• _PROBLEM_:
A picture-free, exact copy of all the records below is the goal.

[Change detection outputs]
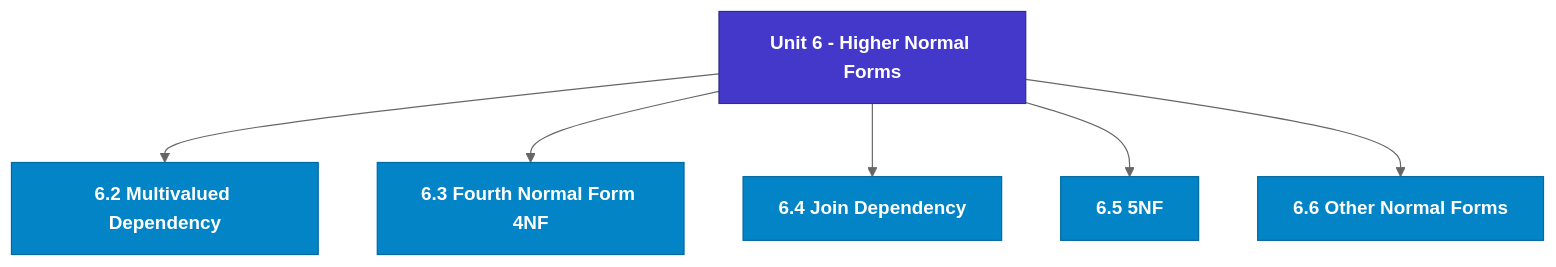
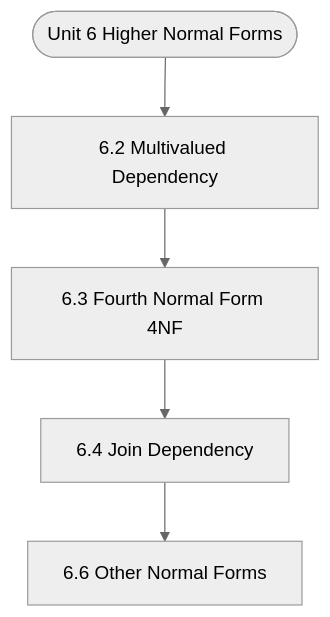
The diagram in notes/Semester_1/MCS-207_Database_Management_Systems/unit_06_Higher_Normal_Forms.md (Asutosh-Coaching/mscdsa), drawn with Mermaid (neutral theme) before and after one commit. The commit also changed other lines of this file and 115 other files, not shown here.

Commit message:
Fix Mermaid layout for mobile, isolate LaTeX delimiters, and add GitHub Pages reader

````diff
--- a/notes/Semester_1/MCS-207_Database_Management_Systems/unit_06_Higher_Normal_Forms.md
+++ b/notes/Semester_1/MCS-207_Database_Management_Systems/unit_06_Higher_Normal_Forms.md
@@ -19,19 +19,12 @@
 ```mermaid
 flowchart TD
-  %% Styling Definitions
-  classDef head fill:#4338ca,stroke:#312e81,color:#ffffff,font-weight:bold;
-  classDef topic fill:#0284c7,stroke:#0369a1,color:#ffffff,font-weight:600;
-  classDef sub fill:#1e293b,stroke:#475569,color:#f8fafc;
-
-  Root["Unit 6 - Higher Normal Forms"]:::head
-  M1["6.2 Multivalued Dependency"]:::topic
-  Root --> M1
-  M2["6.3 Fourth Normal Form 4NF"]:::topic
-  Root --> M2
-  M3["6.4 Join Dependency"]:::topic
-  Root --> M3
-  M4["6.5 5NF"]:::topic
-  Root --> M4
-  M5["6.6 Other Normal Forms"]:::topic
-  Root --> M5
+  Start(["Unit 6 Higher Normal Forms"])
+  N1["6.2 Multivalued Dependency"]
+  N2["6.3 Fourth Normal Form 4NF"]
+  N3["6.4 Join Dependency"]
+  N4["6.6 Other Normal Forms"]
+  Start --> N1
+  N1 --> N2
+  N2 --> N3
+  N3 --> N4
 ```
````
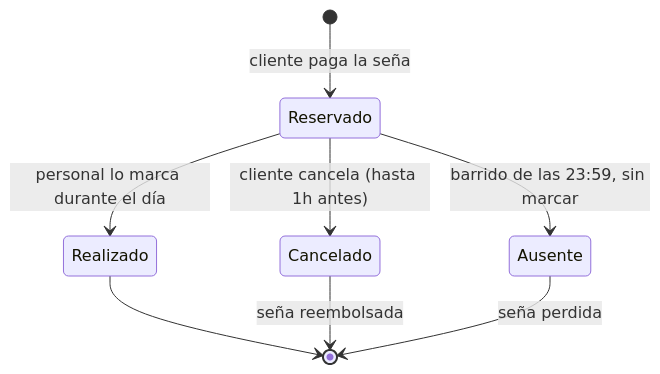
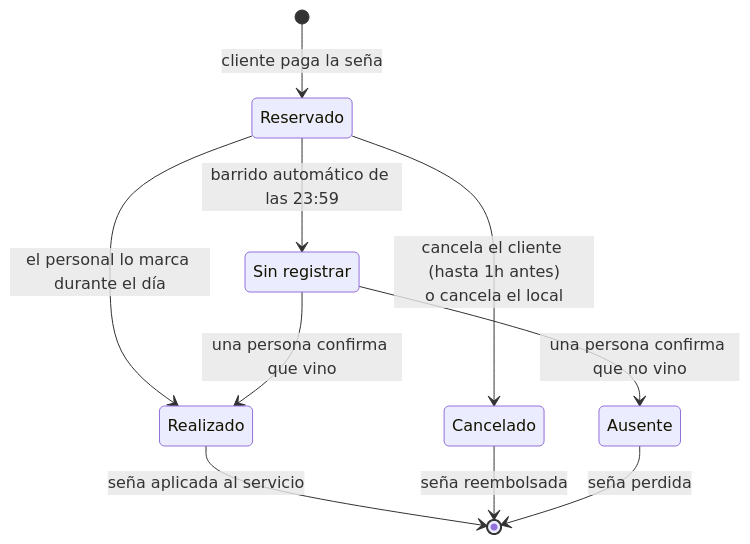
One commit to tiagorojas7/Software-JcPeluqueria changed the first of 2 diagrams in README.md. Above: the diagram before and after it, drawn with Mermaid. The commit also changed other lines of this file, not shown here.

First line of the commit message:
docs: agregar estado "sin registrar" al ciclo de vida del turno

````diff
--- a/README.md
+++ b/README.md
@@ -74,10 +74,13 @@
 ```mermaid
 stateDiagram-v2
+    state "Sin registrar" as SinRegistrar
     [*] --> Reservado: cliente paga la seña
-    Reservado --> Realizado: personal lo marca durante el día
-    Reservado --> Cancelado: cliente cancela (hasta 1h antes)
-    Reservado --> Ausente: barrido de las 23:59, sin marcar
-    Realizado --> [*]
+    Reservado --> Realizado: el personal lo marca durante el día
+    Reservado --> Cancelado: cancela el cliente (hasta 1h antes)<br/>o cancela el local
+    Reservado --> SinRegistrar: barrido automático de las 23:59
+    SinRegistrar --> Realizado: una persona confirma que vino
+    SinRegistrar --> Ausente: una persona confirma que no vino
+    Realizado --> [*]: seña aplicada al servicio
     Cancelado --> [*]: seña reembolsada
     Ausente --> [*]: seña perdida
 ```
````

• _TASK RESULT_:
The diagram in notes/Semester_1/MCS-207_Database_Management_Systems/unit_06_Higher_Normal_Forms.md (Asutosh-Coaching/mscdsa), drawn with Mermaid (neutral theme) before and after one commit. The commit also changed other lines of this file and 115 other files, not shown here.

Commit message:
Fix Mermaid layout for mobile, isolate LaTeX delimiters, and add GitHub Pages reader

````diff
--- a/notes/Semester_1/MCS-207_Database_Management_Systems/unit_06_Higher_Normal_Forms.md
+++ b/notes/Semester_1/MCS-207_Database_Management_Systems/unit_06_Higher_Normal_Forms.md
@@ -19,19 +19,12 @@
 ```mermaid
 flowchart TD
-  %% Styling Definitions
-  classDef head fill:#4338ca,stroke:#312e81,color:#ffffff,font-weight:bold;
-  classDef topic fill:#0284c7,stroke:#0369a1,color:#ffffff,font-weight:600;
-  classDef sub fill:#1e293b,stroke:#475569,color:#f8fafc;
-
-  Root["Unit 6 - Higher Normal Forms"]:::head
-  M1["6.2 Multivalued Dependency"]:::topic
-  Root --> M1
-  M2["6.3 Fourth Normal Form 4NF"]:::topic
-  Root --> M2
-  M3["6.4 Join Dependency"]:::topic
-  Root --> M3
-  M4["6.5 5NF"]:::topic
-  Root --> M4
-  M5["6.6 Other Normal Forms"]:::topic
-  Root --> M5
+  Start(["Unit 6 Higher Normal Forms"])
+  N1["6.2 Multivalued Dependency"]
+  N2["6.3 Fourth Normal Form 4NF"]
+  N3["6.4 Join Dependency"]
+  N4["6.6 Other Normal Forms"]
+  Start --> N1
+  N1 --> N2
+  N2 --> N3
+  N3 --> N4
 ```
````
One commit to tiagorojas7/Software-JcPeluqueria changed the first of 2 diagrams in README.md. Above: the diagram before and after it, drawn with Mermaid. The commit also changed other lines of this file, not shown here.

First line of the commit message:
docs: agregar estado "sin registrar" al ciclo de vida del turno

````diff
--- a/README.md
+++ b/README.md
@@ -74,10 +74,13 @@
 ```mermaid
 stateDiagram-v2
+    state "Sin registrar" as SinRegistrar
     [*] --> Reservado: cliente paga la seña
-    Reservado --> Realizado: personal lo marca durante el día
-    Reservado --> Cancelado: cliente cancela (hasta 1h antes)
-    Reservado --> Ausente: barrido de las 23:59, sin marcar
-    Realizado --> [*]
+    Reservado --> Realizado: el personal lo marca durante el día
+    Reservado --> Cancelado: cancela el cliente (hasta 1h antes)<br/>o cancela el local
+    Reservado --> SinRegistrar: barrido automático de las 23:59
+    SinRegistrar --> Realizado: una persona confirma que vino
+    SinRegistrar --> Ausente: una persona confirma que no vino
+    Realizado --> [*]: seña aplicada al servicio
     Cancelado --> [*]: seña reembolsada
     Ausente --> [*]: seña perdida
 ```
````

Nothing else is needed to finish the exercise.